      The Place Beyond The Pines
      Ryan Gosling teams up once more with his Blue Valentine director, Derek Cianfrance for an emotionally charged drama that takes his audiences to The Place Beyond The Pines.


      We open to darkness, a deep inhale of breath. Slow and drawn it's exhaled and continues in a slow impending manner. The camera follows behind our leading man as he walks from his trailer to the circus tent and the roar of people waiting for "Luke and The Heart Throbs" to perform their death defying three man bike racing ball. Director Derek Cianfrance is not afriad to do things differently and like his last outing with Gosling he know that the intensity is there from the start;quiet and dangerous. Exploring the consequences of motorcycle rider Luke's (Ryan Gosling) fateful decisions that lead to his life intertwining with newly enlisted Cop, Avery Cross (Bradley Cooper).



      Thankfully there is more than meets the eye to this story of bank robbing bandit chased by frustrated rookie cop and the three act film takes some unexpected narrative turns over the 15 years we follow them. Unpicking and wrestling with the legacy of Father's and the ways in which son's deal with what they've inherited, whether it be the shadow cast by an absent father or the pressure of living up to the standards set by an ambitious man, the story is as old as time and a complex one to boot.

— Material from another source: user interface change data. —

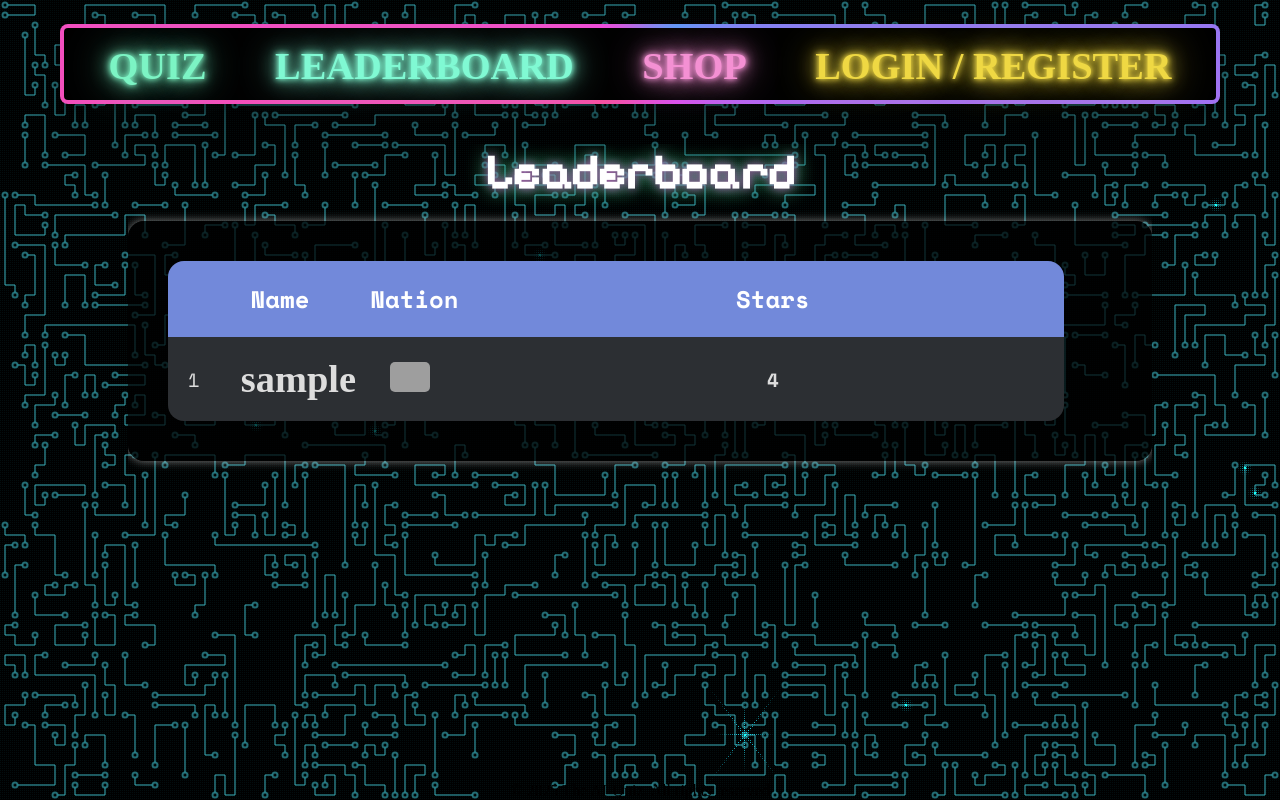
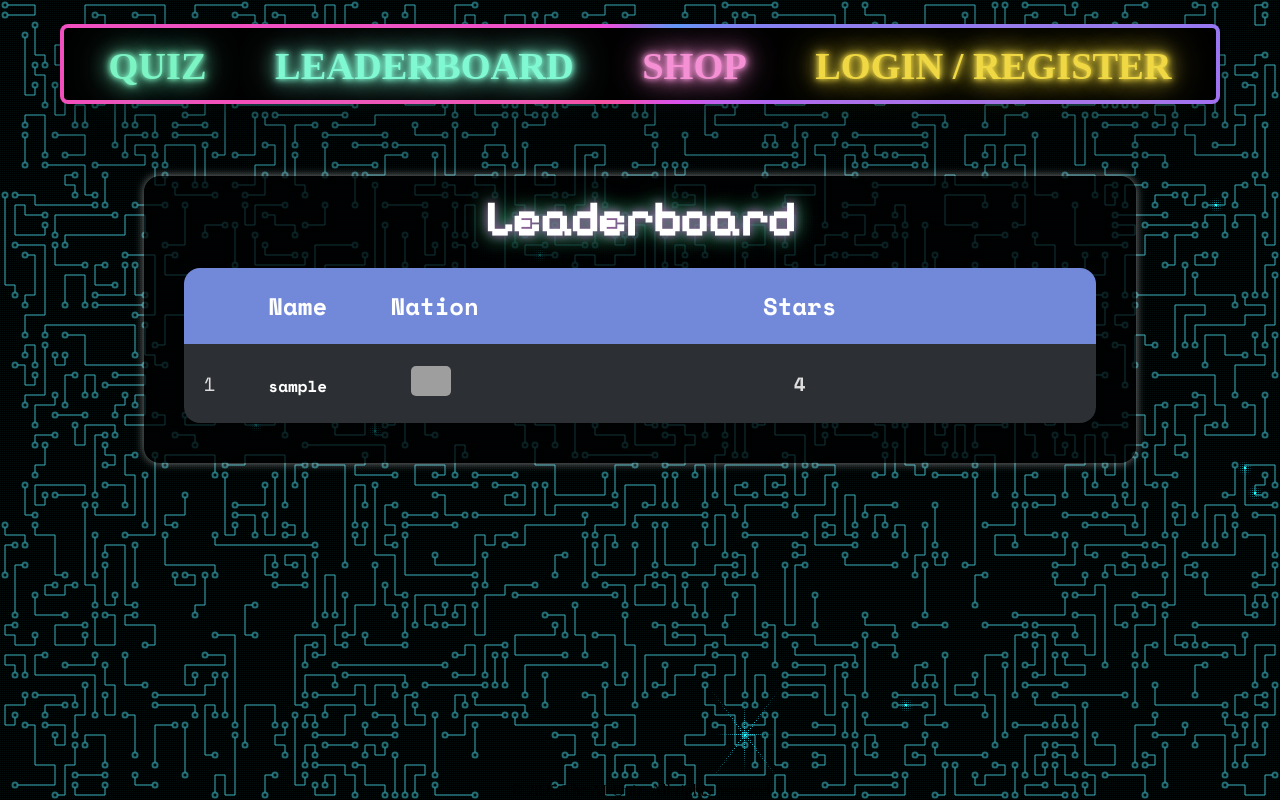
Before and after one commit to dci-fbw-p-24-e03/FinalProjectFOLK, a Django app: page /leaderboard/ in a window 1280 px wide. Run offline with Django 5.2, Linux system fonts and the light colour scheme; tables that the repository leaves empty hold one stand-in row (values such as "Sample post"); parts of the project's set-up code (start-up, migrations or seed data) failed here and were passed over; some web fonts are replaced; grey boxes are pictures that could not be loaded.

Commit message:
adjusted styling to be more universal

```diff
--- a/AI_quiz/settings.py
+++ b/AI_quiz/settings.py
@@ -135,5 +135,5 @@ DEFAULT_AUTO_FIELD = "django.db.models.BigAutoField"
 
 #media directory
 
-MEDIA_URL = '/media/'  # This is the URL prefix for accessing media files
-MEDIA_ROOT = os.path.join(BASE_DIR, 'media')  # This is where uploaded files will be stored on the server
+MEDIA_URL = 'media/'  # This is the URL prefix for accessing media files
+MEDIA_ROOT = BASE_DIR / 'media'  # This is where uploaded files will be stored on the server
--- a/AI_quiz/urls.py
+++ b/AI_quiz/urls.py
@@ -27,4 +27,4 @@ urlpatterns = [
     path("",include("main.urls")),
     path("",include("shop.urls")),
     path("",include("game.urls")),
-] + static(settings.STATIC_URL, document_root=settings.STATIC_ROOT)
+] + static(settings.MEDIA_URL, document_root=settings.MEDIA_ROOT)
--- a/accounts/models.py
+++ b/accounts/models.py
@@ -1,5 +1,6 @@
 from django.db import models
 from django.contrib.auth.models import AbstractUser
+from PIL import Image
 
 class CustomUser(AbstractUser):
     NATION_CHOICES = [
@@ -234,11 +235,19 @@ class CustomUser(AbstractUser):
         ('VU', 'Vanuatu'),
     ]
 
-    image = models.ImageField(upload_to="user_profile_images/", default="/static/assets/profile_placeholder.jpeg")
+    image = models.ImageField(upload_to="user_profile_images/", default="user_profile_images/profile_placeholder.jpeg")
     stars = models.IntegerField(null=True)
     coins = models.IntegerField(null=True)
     nation = models.CharField(max_length=2, choices=NATION_CHOICES, default='DE')
     average_stars_per_game = models.FloatField(null=True, blank=True)
 
+    def save(self, *args, **kwargs):
+        super().save(*args, **kwargs)
+        if self.image:
+            img = Image.open(self.image.path)
+            if img.height > 300 or img.width > 300:
+                img = img.resize((300, 300))
+                img.save(self.image.path)
+
     def __str__(self):
         return self.username
--- a/accounts/templates/leaderboard.html
+++ b/accounts/templates/leaderboard.html
@@ -2,8 +2,9 @@
 {% block title %}The AI-Quiz - Leaderboard{% endblock %}
 {% block content %}
 <div class="base-container leaderboard">
-    <h1>Leaderboard</h1>
-    <div class="leaderboard-container">
+
+    <div class="content-container-shadow">
+        <h1>Leaderboard</h1>
         <table>
             <thead>
                 <tr>
--- a/accounts/templates/leaderboard_partial.html
+++ b/accounts/templates/leaderboard_partial.html
@@ -1,6 +1,6 @@
 <div class="base-container leaderboard">
-    <h1>Leaderboard</h1>
     <div class="leaderboard-container">
+        <h1>Leaderboard</h1>
         <table>
             <thead>
                 <tr>
--- a/shop/templates/shop.html
+++ b/shop/templates/shop.html
@@ -1,12 +1,11 @@
 {% extends 'base.html' %}
-{% load static %}
 {% block title %}
 The AI-Quiz - Shop
 {% endblock %}
 {% block content %}
 <div class="base-container shop">
   <h1>Explore some epic items in our shop!</h1>
-  <div class="content-container transparent">
+  <div class="content-container-transparent">
     <h2>Skins:</h2>
     <div class="product-category">
       {% for product in products %} {% if product.category == "skins" %}
--- a/static/css/base_style.css
+++ b/static/css/base_style.css
@@ -6,6 +6,31 @@
 @font-face {
   font-family: "Neon Glow";
   src: url(https://assets.codepen.io/230569/NeonGlow-8VLz.ttf);
+}
+
+/* Font setting "Space Mono" */
+.space-mono-regular {
+  font-family: "Space Mono", serif;
+  font-weight: 400;
+  font-style: normal;
+}
+
+.space-mono-bold {
+  font-family: "Space Mono", serif;
+  font-weight: 700;
+  font-style: normal;
+}
+
+.space-mono-regular-italic {
+  font-family: "Space Mono", serif;
+  font-weight: 400;
+  font-style: italic;
+}
+
+.space-mono-bold-italic {
+  font-family: "Space Mono", serif;
+  font-weight: 700;
+  font-style: italic;
 }
 
 /*
@@ -271,10 +296,13 @@ nav a:hover span::after {
 */
 main {
   position: absolute;
+  display: flex;
+  align-items: center;
+  flex-direction: column;
   z-index: 100; /* Ensure it is above the background canvas */
   height: 80vmin;
   width: 80vmax;
-  margin: 2vmin;
+  padding: 2vmin;
   bottom: 0;
   overflow-y: auto; /* Enables vertical scrolling within <main> */
 }
--- a/static/css/further_general_styling.css
+++ b/static/css/further_general_styling.css
@@ -1,7 +1,8 @@
-.base-container {
+.base-container,
+.base-container a {
   display: flex;
   flex-direction: column;
-  font-family: Arial, sans-serif;
+  font-family: "Space Mono", serif;
   color: white;
 }
 
@@ -13,6 +14,10 @@
   text-shadow: 0 0 10px #ff00ff, 0 0 20px #ff00ff, 0 0 30px #00ffff,
     0 0 40px #00ffff, 0 0 50px #ffff00, 0 0 60px #ffff00;
   animation: rainbow-glow 3s ease-in-out infinite;
+}
+
+.base-container a {
+  font-size: 2vmin;
 }
 
 @keyframes rainbow-glow {
@@ -38,26 +43,10 @@
   }
 }
 
-.space-mono-regular {
-  font-family: "Space Mono", serif;
-  font-weight: 400;
-  font-style: normal;
+.content-container-shadow {
+  background-color: rgba(0, 0, 0, 0.7);
+  padding: 4%;
+  padding-top: 1.5%;
+  border-radius: 16px;
+  box-shadow: 0 0 10px rgba(255, 255, 255, 0.5);
 }
-
-.space-mono-bold {
-  font-family: "Space Mono", serif;
-  font-weight: 700;
-  font-style: normal;
-}
-
-.space-mono-regular-italic {
-  font-family: "Space Mono", serif;
-  font-weight: 400;
-  font-style: italic;
-}
-
-.space-mono-bold-italic {
-  font-family: "Space Mono", serif;
-  font-weight: 700;
-  font-style: italic;
-}
--- a/static/css/leaderboard.css
+++ b/static/css/leaderboard.css
@@ -1,54 +1,17 @@
 .leaderboard-container {
   background-color: rgba(0, 0, 0, 0.7);
-  padding: 40px;
+  padding: 4%;
+  padding-top: 1.5%;
   border-radius: 16px;
   box-shadow: 0 0 10px rgba(255, 255, 255, 0.5);
-  /* width: 80vw; */
-  /* max-width: none; */
-  /* margin: 0; */
 }
-
-/* .base-container h1 {
-  text-align: center;
-  font-family: "Pixelify Sans", sans-serif;
-  color: #fff;
-  margin-bottom: 40px;
-  font-size: 3em;
-  text-shadow: 0 0 10px #ff00ff, 0 0 20px #ff00ff, 0 0 30px #00ffff,
-    0 0 40px #00ffff, 0 0 50px #ffff00, 0 0 60px #ffff00;
-  animation: rainbow-glow 3s ease-in-out infinite;
-} */
-
-/* @keyframes rainbow-glow {
-  0% {
-    text-shadow: 0 0 10px #ff00ff, 0 0 20px #ff00ff, 0 0 30px #00ffff,
-      0 0 40px #00ffff, 0 0 50px #ffff00, 0 0 60px #ffff00;
-  }
-  25% {
-    text-shadow: 0 0 10px #ff0000, 0 0 20px #ff0000, 0 0 30px #ffff00,
-      0 0 40px #ffff00, 0 0 50px #00ff00, 0 0 60px #00ff00;
-  }
-  50% {
-    text-shadow: 0 0 10px #00ff00, 0 0 20px #00ff00, 0 0 30px #0000ff,
-      0 0 40px #0000ff, 0 0 50px #ff00ff, 0 0 60px #ff00ff;
-  }
-  75% {
-    text-shadow: 0 0 10px #0000ff, 0 0 20px #0000ff, 0 0 30px #ff0000,
-      0 0 40px #ff0000, 0 0 50px #ffff00, 0 0 60px #ffff00;
-  }
-  100% {
-    text-shadow: 0 0 10px #ff00ff, 0 0 20px #ff00ff, 0 0 30px #00ffff,
-      0 0 40px #00ffff, 0 0 50px #ffff00, 0 0 60px #ffff00;
-  }
-} */
 
 table{
   border-collapse: collapse;
-  width: 70vw;
   table-layout: fixed;
   border-radius: 16px;
   overflow: hidden;
-  font-family: "Space Mono", serif;
+  width: 100%;
 }
 
 th:nth-child(1) {
--- a/static/css/shop.css
+++ b/static/css/shop.css
@@ -1,4 +1,4 @@
-.content-container {
+.content-container-transparent {
   display: flex;
   flex-direction: column;
   gap: 1vmin;
```
Also changed, not shown: accounts/migrations/0009_alter_customuser_image.py (added), media/user_profile_images/profile_placeholder.jpeg.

      The two male leads depict a powerful story of action and consequence. For Bradley Cooper this is perhaps his most important role yet. Riding high on the wave of Silver Linings Playbook, Cooper is hitting the more serious characters on point and in this he’s superb. Holding his own and matching the intensity set in the first hour by Gosling, who is as ever, endearing even as a chain smoking bad ass with a tattooed face.

      Despite the fact that our two leads are only on screen together for a brief moment, they strike a balance that is much more than just the light and the dark they supposedly represent. 

      The slow, booming soundtrack will haunt you for days and the story even longer.


      The Place Beyond The Pines is a must.



      TONI GARDEN ||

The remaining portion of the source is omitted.